By Nigel Smith
BUOYED by the success of their 2011 Alice’s Adventures in Wonderland, choreographer Christopher Wheeldon and composer Joby Talbot teamed up again with designer Bob Crowley to create their next full-length work for the Royal Ballet – The Winter’s Tale. Premiered in 2014, the work quickly cemented itself into the repertoire, and is back onstage again at the Royal Opera House this season.
We were invited to view the production on Wednesday at FACT Liverpool, as it was screened live to cinemas across the world.
Shakespeare’s play can be problematic to stage, but it explores such elemental emotions and has such breadth of time and place that it lends itself beautifully to interpretation through movement.
In the prologue and first act, Ryoichi Hirano takes over the role of Leontes (originally created by Edward Watson) and, opposite Lauren Cuthbertson’s exquisite Hermione, gives extraordinary depth to the toxic jealousy of the character. The angular, convulsive choreography of the part somehow reveals the tortured mind of the crazed king more than any words could manage, as he descends into the mire of rage that will eventually consume both his wife and son. Alongside them is Matthew Ball as Polixenes, the third vertex of Leontes’ imagined love triangle. A member of the company in the work’s first outing, it’s easy to see from his perfect fit in this part, and his elegant delivery of it, how he has risen to the rank of First Soloist. A native of Liverpool, I’m sure he was aware that he had a loyal following of family and friends cheering him on from the cinema here in his home town.

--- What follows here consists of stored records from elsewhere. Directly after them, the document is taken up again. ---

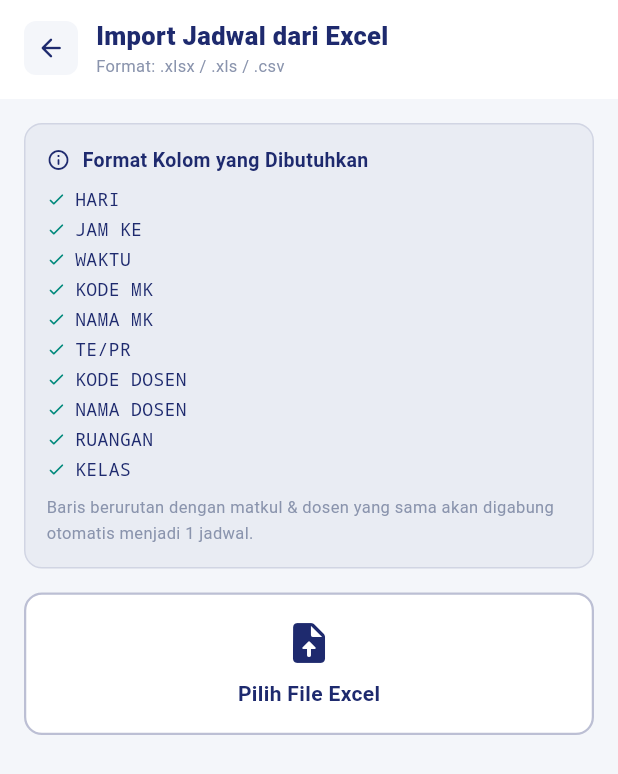
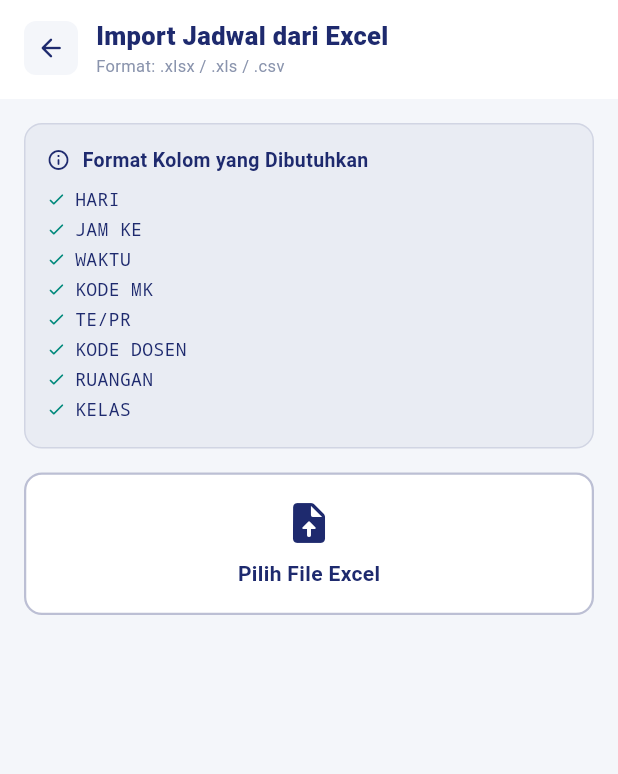
Before and after one commit to ananta-cloud/Tubes-Proyek_4-B4, a Flutter app: the AdminSchedulePage screen opened directly, after a tap on "Import", on a phone screen of 412 x 824 dp. Shown: the top 774 px of the screen. Run offline on Flutter 3.47's test engine with Material 3 defaults, Android fonts, the phone set to English and light mode, and no system bars; our stand-ins replace connectivity_plus, file_picker, firebase_core, firebase_messaging, flutter_dotenv, flutter_local_notifications and 6 more; missing offline and left inert: bcrypt, excel, mongo_dart; accounts and stored records are empty.

Commit message:
revisi parse jadwal

```diff
--- a/sigma/lib/features/admin_tu/schedules/viewmodels/admin_schedule_viewmodel.dart
+++ b/sigma/lib/features/admin_tu/schedules/viewmodels/admin_schedule_viewmodel.dart
@@ -1,4 +1,4 @@
-import 'package:flutter/material.dart';
+import 'package:flutter/foundation.dart';
 import 'package:hive/hive.dart';
 import 'package:connectivity_plus/connectivity_plus.dart';
 import 'package:mongo_dart/mongo_dart.dart' hide Box;
@@ -14,9 +14,8 @@ class AdminScheduleViewModel extends ChangeNotifier {
   bool _isLoading = false;
   bool _isSyncing = false;
   bool _isSyncInProgress = false;
-
+  bool _isImporting = false;
   String _importStatus = '';
-  bool _isImporting = false;
 
   List<ScheduleModel> get schedules => _schedules;
   bool get isLoading => _isLoading;
@@ -30,7 +29,7 @@ class AdminScheduleViewModel extends ChangeNotifier {
       Hive.box<ScheduleModel>(_kBoxSchedules);
   Box<Map> get _queueBox => Hive.box<Map>(_kBoxQueue);
 
-  // ── Init ───────────────────────────────────────────────────────────────────
+  // ── Fetch (load lokal → drain queue → sync mongo) ──────────────────────────
   Future<void> fetchSchedules() async {
     if (_isSyncInProgress) return;
     _loadFromLocal();
@@ -38,21 +37,20 @@ class AdminScheduleViewModel extends ChangeNotifier {
     await _syncFromMongo();
   }
 
-  // ── Load lokal ─────────────────────────────────────────────────────────────
+  // ── Load dari Hive ─────────────────────────────────────────────────────────
   void _loadFromLocal() {
     try {
       _schedules = _schedulesBox.values.toList();
       notifyListeners();
     } catch (e) {
-      debugPrint('❌ AdminScheduleViewModel._loadFromLocal: $e');
+      debugPrint('❌ _loadFromLocal: $e');
     }
   }
 
-  // ── Sync dari MongoDB ───────────────────────────────────────────────────────
+  // ── Sync dari MongoDB → Hive ───────────────────────────────────────────────
   Future<void> _syncFromMongo() async {
     if (_isSyncInProgress) return;
-    final isOnline = await _checkOnline();
-    if (!isOnline) return;
+    if (!await _checkOnline()) return;
 
     _isSyncInProgress = true;
     _isLoading = true;
@@ -63,17 +61,18 @@ class AdminScheduleViewModel extends ChangeNotifier {
         () => MongoDatabase.schedulesCollection.find().toList(),
       );
 
+      // Hanya replace Hive jika tidak ada pending queue
       if (_queueBox.isEmpty) {
         final newEntries = <String, ScheduleModel>{};
         for (final d in docs) {
-          final model = ScheduleModel.fromMongo(d);
-          newEntries[model.id] = model;
+          final m = ScheduleModel.fromMongo(d);
+          newEntries[m.id] = m;
         }
 
+        // Hapus entry lama yang tidak ada di MongoDB
         final oldKeys = _schedulesBox.keys.cast<String>().toList();
-        final newKeys = newEntries.keys.toSet();
-        for (final oldKey in oldKeys) {
-          if (!newKeys.contains(oldKey)) await _schedulesBox.delete(oldKey);
+        for (final k in oldKeys) {
+          if (!newEntries.containsKey(k)) await _schedulesBox.delete(k);
         }
 
         await _schedulesBox.putAll(newEntries);
@@ -81,7 +80,7 @@ class AdminScheduleViewModel extends ChangeNotifier {
 
       _loadFromLocal();
     } catch (e) {
-      debugPrint('❌ AdminScheduleViewModel._syncFromMongo: $e');
+      debugPrint('❌ _syncFromMongo: $e');
     } finally {
       _isLoading = false;
       _isSyncInProgress = false;
@@ -89,7 +88,7 @@ class AdminScheduleViewModel extends ChangeNotifier {
     }
   }
 
-  // ── Import dari Excel ───────────────────────────────────────────────────────
+  // ── Import dari Excel (dipanggil setelah parser selesai) ───────────────────
   Future<void> importSchedules(List<ScheduleModel> parsed) async {
     if (parsed.isEmpty) return;
 
@@ -98,27 +97,28 @@ class AdminScheduleViewModel extends ChangeNotifier {
     notifyListeners();
 
     try {
+      // Kumpulkan kombinasi unik semester|tahunAkademik|kelas dari data baru
       final kelasKeys = parsed
           .map((s) => '${s.semester}|${s.tahunAkademik}|${s.kelas}')
           .toSet();
 
+      // ── 1. Hapus jadwal lama dari Hive ──────────────────────────────────
       _importStatus = 'Menghapus jadwal lama...';
       notifyListeners();
 
-      // 1. Hapus dari Hive
       final keysToDelete = _schedulesBox.keys.cast<String>().where((key) {
-        final existing = _schedulesBox.get(key);
-        if (existing == null) return false;
-        final k =
-            '${existing.semester}|${existing.tahunAkademik}|${existing.kelas}';
-        return kelasKeys.contains(k);
+        final e = _schedulesBox.get(key);
+        if (e == null) return false;
+        return kelasKeys.contains(
+          '${e.semester}|${e.tahunAkademik}|${e.kelas}',
+        );
       }).toList();
 
-      for (final key in keysToDelete) {
-        await _schedulesBox.delete(key);
+      for (final k in keysToDelete) {
+        await _schedulesBox.delete(k);
       }
 
-      // 2. Hapus dari MongoDB (jika online)
+      // ── 2. Hapus jadwal lama dari MongoDB ───────────────────────────────
       final isOnline = await _checkOnline();
       if (isOnline) {
         for (final kelasKey in kelasKeys) {
@@ -141,8 +141,8 @@ class AdminScheduleViewModel extends ChangeNotifier {
         }
       }
 
-      // 3. Simpan ke Hive
-      _importStatus = 'Menyimpan ${parsed.length} jadwal...';
+      // ── 3. Simpan data baru ke Hive ─────────────────────────────────────
+      _importStatus = 'Menyimpan ${parsed.length} jadwal ke lokal...';
       notifyListeners();
 
       final newEntries = <String, ScheduleModel>{};
@@ -152,23 +152,27 @@ class AdminScheduleViewModel extends ChangeNotifier {
       await _schedulesBox.putAll(newEntries);
       _loadFromLocal();
 
-      // 4. Simpan ke MongoDB atau queue
+      // ── 4. Simpan ke MongoDB (insertMany) atau antre ke queue ────────────
       if (isOnline) {
-        int saved = 0;
-        for (final s in parsed) {
-          _importStatus = 'Menyimpan ke server... ($saved/${parsed.length})';
-          notifyListeners();
+        _importStatus = 'Menyimpan ${parsed.length} jadwal ke server...';
+        notifyListeners();
 
-          await MongoDatabase.runSafe(
-            () => MongoDatabase.schedulesCollection.insertOne({
-              '_id': ObjectId.fromHexString(s.id),
-              ...s.toMongoMap(),
-              'updated_at': DateTime.now(),
-            }),
-          );
-          saved++;
-        }
+        // ✅ insertMany — jauh lebih efisien daripada insert satu-satu
+        final mongoDocs = parsed
+            .map(
+              (s) => {
+                '_id': ObjectId.parse(s.id), // ✅ fix: fromHexString deprecated
+                ...s.toMongoMap(),
+                'updated_at': DateTime.now(),
+              },
+            )
+            .toList();
+
+        await MongoDatabase.runSafe(
+          () => MongoDatabase.schedulesCollection.insertMany(mongoDocs),
+        );
       } else {
+        // Offline — simpan ke queue, akan di-drain saat online
         await _queueBox.add({
           'operation': 'import_batch',
           'ids': parsed.map((s) => s.id).toList(),
@@ -181,7 +185,7 @@ class AdminScheduleViewModel extends ChangeNotifier {
       notifyListeners();
     } catch (e) {
       _importStatus = 'Terjadi kesalahan: $e';
-      debugPrint('❌ AdminScheduleViewModel.importSchedules: $e');
+      debugPrint('❌ importSchedules: $e');
       notifyListeners();
     } finally {
       _isImporting = false;
@@ -189,10 +193,9 @@ class AdminScheduleViewModel extends ChangeNotifier {
     }
   }
 
-  // ── Queue drain ─────────────────────────────────────────────────────────────
+  // ── Drain offline queue ────────────────────────────────────────────────────
   Future<void> _drainQueue() async {
-    final isOnline = await _checkOnline();
-    if (!isOnline || _queueBox.isEmpty) return;
+    if (!await _checkOnline() || _queueBox.isEmpty) return;
 
     _isSyncing = true;
     notifyListeners();
@@ -211,6 +214,7 @@ class AdminScheduleViewModel extends ChangeNotifier {
           final ids = List<String>.from(op['ids'] ?? []);
           final kelasKeys = List<String>.from(op['kelas_keys'] ?? []);
 
+          // Hapus lama dulu
           for (final kelasKey in kelasKeys) {
             final parts = kelasKey.split('|');
             if (parts.length < 3) continue;
@@ -224,24 +228,31 @@ class AdminScheduleViewModel extends ChangeNotifier {
             );
           }
 
-          for (final id in ids) {
-            final s = _schedulesBox.get(id);
-            if (s == null) continue;
+          // Insert batch dari Hive
+          final mongoDocs = ids
+              .map((id) => _schedulesBox.get(id))
+              .whereType<ScheduleModel>()
+              .map(
+                (s) => {
+                  '_id': ObjectId.parse(s.id),
+                  ...s.toMongoMap(),
+                  'updated_at': DateTime.now(),
+                },
+              )
+              .toList();
+
+          if (mongoDocs.isNotEmpty) {
             await MongoDatabase.runSafe(
-              () => MongoDatabase.schedulesCollection.insertOne({
-                '_id': ObjectId.fromHexString(s.id),
-                ...s.toMongoMap(),
-                'updated_at': DateTime.now(),
-              }),
+              () => MongoDatabase.schedulesCollection.insertMany(mongoDocs),
             );
           }
         }
 
         await _queueBox.delete(key);
-        debugPrint('✅ Schedule queue item $key synced');
+        debugPrint('✅ Queue item $key synced');
       } catch (e) {
-        debugPrint('❌ AdminScheduleViewModel._drainQueue key=$key: $e');
-        break;
+        debugPrint('❌ _drainQueue key=$key: $e');
+        break; // berhenti jika ada error, coba lagi saat berikutnya
       }
     }
 
@@ -249,9 +260,9 @@ class AdminScheduleViewModel extends ChangeNotifier {
     notifyListeners();
   }
 
-  // ── Connection restored ────────────────────────────────────────────────────
+  // ── Dipanggil saat koneksi pulih ───────────────────────────────────────────
   Future<void> onConnectionRestored() async {
-    debugPrint('🔄 Connection restored — draining schedule queue...');
+    debugPrint('🔄 Connection restored — draining queue...');
     await _drainQueue();
     await _syncFromMongo();
   }
--- a/sigma/lib/features/admin_tu/schedules/views/import_schedule_page.dart
+++ b/sigma/lib/features/admin_tu/schedules/views/import_schedule_page.dart
@@ -15,7 +15,6 @@ class ImportSchedulePage extends StatefulWidget {
 }
 
 class _ImportSchedulePageState extends State<ImportSchedulePage> {
-  // ── State ─────────────────────────────────────────────────────────────────
   bool _isParsing = false;
   String? _fileName;
   String? _parseError;
@@ -43,7 +42,6 @@ class _ImportSchedulePageState extends State<ImportSchedulePage> {
     });
 
     try {
-      // ✅ Semua logic parsing ada di ScheduleExcelParser
       final parsed = await ScheduleExcelParser.parse(file.path!);
 
       final summary = <String, int>{};
@@ -191,6 +189,8 @@ class _ImportSchedulePageState extends State<ImportSchedulePage> {
         borderRadius: BorderRadius.circular(12),
         border: Border.all(color: SigmaColors.navy.withValues(alpha: 0.12)),
       ),
+      // ✅ NAMA MK dan NAMA DOSEN dihapus dari daftar
+      // Nama akan diambil otomatis dari MongoDB berdasarkan kode
       child: const Column(
         crossAxisAlignment: CrossAxisAlignment.start,
         children: [
@@ -217,22 +217,10 @@ class _ImportSchedulePageState extends State<ImportSchedulePage> {
           _InfoChip('JAM KE'),
           _InfoChip('WAKTU'),
           _InfoChip('KODE MK'),
-          _InfoChip('NAMA MK'),
           _InfoChip('TE/PR'),
           _InfoChip('KODE DOSEN'),
-          _InfoChip('NAMA DOSEN'),
           _InfoChip('RUANGAN'),
           _InfoChip('KELAS'),
-          SizedBox(height: 6),
-          Text(
-            'Baris berurutan dengan matkul & dosen yang sama '
-            'akan digabung otomatis menjadi 1 jadwal.',
-            style: TextStyle(
-              color: SigmaColors.textSub,
-              fontSize: 11,
-              height: 1.5,
-            ),
-          ),
         ],
       ),
     );
@@ -266,7 +254,7 @@ class _ImportSchedulePageState extends State<ImportSchedulePage> {
             const SizedBox(height: 8),
             Text(
               _isParsing
-                  ? 'Memproses...'
+                  ? 'Memproses & lookup data...'
                   : hasData
                   ? _fileName ?? 'File dipilih'
                   : 'Pilih File Excel',
@@ -276,6 +264,14 @@ class _ImportSchedulePageState extends State<ImportSchedulePage> {
                 fontWeight: FontWeight.w700,
               ),
             ),
+            if (_isParsing)
+              const Padding(
+                padding: EdgeInsets.only(top: 6),
+                child: Text(
+                  'Mengambil nama MK & dosen dari database...',
+                  style: TextStyle(color: SigmaColors.textSub, fontSize: 11),
+                ),
+              ),
             if (hasData)
               const Padding(
                 padding: EdgeInsets.only(top: 4),
@@ -411,11 +407,13 @@ class _ImportSchedulePageState extends State<ImportSchedulePage> {
         child: SingleChildScrollView(
           scrollDirection: Axis.horizontal,
           child: DataTable(
+            // ✅ Tabel preview tetap menampilkan nama MK & dosen
+            // yang sudah di-resolve dari MongoDB oleh parser
             headingRowColor: WidgetStateProperty.all(
               SigmaColors.navy.withValues(alpha: 0.06),
             ),
             dataRowMinHeight: 36,
-            dataRowMaxHeight: 48,
+            dataRowMaxHeight: 52,
             columnSpacing: 16,
             headingTextStyle: const TextStyle(
               color: SigmaColors.navy,
@@ -428,12 +426,13 @@ class _ImportSchedulePageState extends State<ImportSchedulePage> {
             ),
             columns: const [
               DataColumn(label: Text('Kelas')),
+              DataColumn(label: Text('Kode MK')),
+              DataColumn(label: Text('Nama MK')),
+              DataColumn(label: Text('Kode Dosen')),
+              DataColumn(label: Text('Nama Dosen')),
               DataColumn(label: Text('Hari')),
               DataColumn(label: Text('Jam Mulai')),
               DataColumn(label: Text('Jam Selesai')),
-              DataColumn(label: Text('Kode MK')),
-              DataColumn(label: Text('Nama MK')),
-              DataColumn(label: Text('Dosen')),
               DataColumn(label: Text('Ruangan')),
               DataColumn(label: Text('TE/PR')),
             ],
@@ -441,9 +440,6 @@ class _ImportSchedulePageState extends State<ImportSchedulePage> {
               return DataRow(
                 cells: [
                   DataCell(Text(s.kelas)),
-                  DataCell(Text(s.hari)),
-                  DataCell(Text(s.jamMulai)),
-                  DataCell(Text(s.jamSelesai)),
                   DataCell(Text(s.kodeMk)),
                   DataCell(
                     SizedBox(
@@ -456,10 +452,25 @@ class _ImportSchedulePageState extends State<ImportSchedulePage> {
                   ),
                   DataCell(
                     SizedBox(
-                      width: 130,
-                      child: Text(s.namaDosen, overflow: TextOverflow.ellipsis),
+                      width: 110,
+                      child: Text(
+                        s.kodeDosen.replaceAll(';', '\n'),
+                        style: const TextStyle(fontSize: 10),
+                      ),
                     ),
                   ),
+                  DataCell(
+                    SizedBox(
+                      width: 130,
+                      child: Text(
+                        s.namaDosen.replaceAll(';', '\n'),
+                        overflow: TextOverflow.ellipsis,
+                      ),
+                    ),
+                  ),
+                  DataCell(Text(s.hari)),
+                  DataCell(Text(s.jamMulai)),
+                  DataCell(Text(s.jamSelesai)),
                   DataCell(Text(s.ruangan)),
                   DataCell(Text(s.tePr)),
                 ],
@@ -554,7 +565,7 @@ class _ImportSchedulePageState extends State<ImportSchedulePage> {
 }
 
 // ─────────────────────────────────────────────────────────────────────────────
-//  _InfoChip — widget kecil untuk daftar format kolom
+//  _InfoChip
 // ─────────────────────────────────────────────────────────────────────────────
 class _InfoChip extends StatelessWidget {
   const _InfoChip(this.label);
```
Also changed, not shown: sigma/lib/data/models/dosen_model.dart (added, +102 -0 lines), sigma/lib/features/admin_tu/schedules/services/schedule_excel_parser.dart (+141 -49 lines), sigma/lib/data/models/dosen_model.g.dart (added), sigma/lib/data/models/task_model.g.dart.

It is toward the close of this first act, as Antigonus flees with Leontes’ banished daughter Perdita, that Bob Crowley’s stark, geometrical sets begin to melt into something more ephemeral, with some stunning use of projections onto billowing, painted silks.
If the first act is dark and brooding, the second bursts into light and colour in the Bohemia scene. Here, some 16 years later, we meet Perdita, who has fallen for Florizel, Actually the son of Polixenes but who masquerades as a shepherd boy. Sarah Lamb and Vadim Muntagirov make a beautiful pairing as the young lovers, in this act’s extended duets. There is a sense of unalloyed joy and freedom about the movement and its execution here, and this is where the choreography has its most traditionally classical feel. Watch out for the onstage band too, including the addition of some interesting musical textures from dulcimer and accordion. It’s Matthew Ball’s turn to be consumed with rage when his Polixenes sees that his son intends to marry a shepherd’s daughter, and this is the cue for more melting of settings as the scene shifts into flight, this time by sea.
The final act returns us to Sicilia, where Shakespeare’s unravelling of the story takes place in scenes of reconciliation. Once again, the ability of ballet to depict complex and sometimes implausible plot lines comes into play here. The closing scenes not only make some sort of sense out of the return of Hermione but also give a stark reminder of the cost to Leontes of his own jealousy in the loss of his beloved son.
There is no doubt that this creative team have made a work that is already a modern classic. Now, with the introduction of new performers recreating some of the key roles, Wheeldon’s choreography shows itself to have real staying power alongside Talbot’s richly textured score.
The Winter’s Tale is in repertory at the Royal Opera House until 21st March and there are encore screenings of Wednesday’s captured performance in cinemas on various dates through till June.
The next ROH Live event is Barrie Kosky’s new production of Carmen, in cinemas live on 6th March.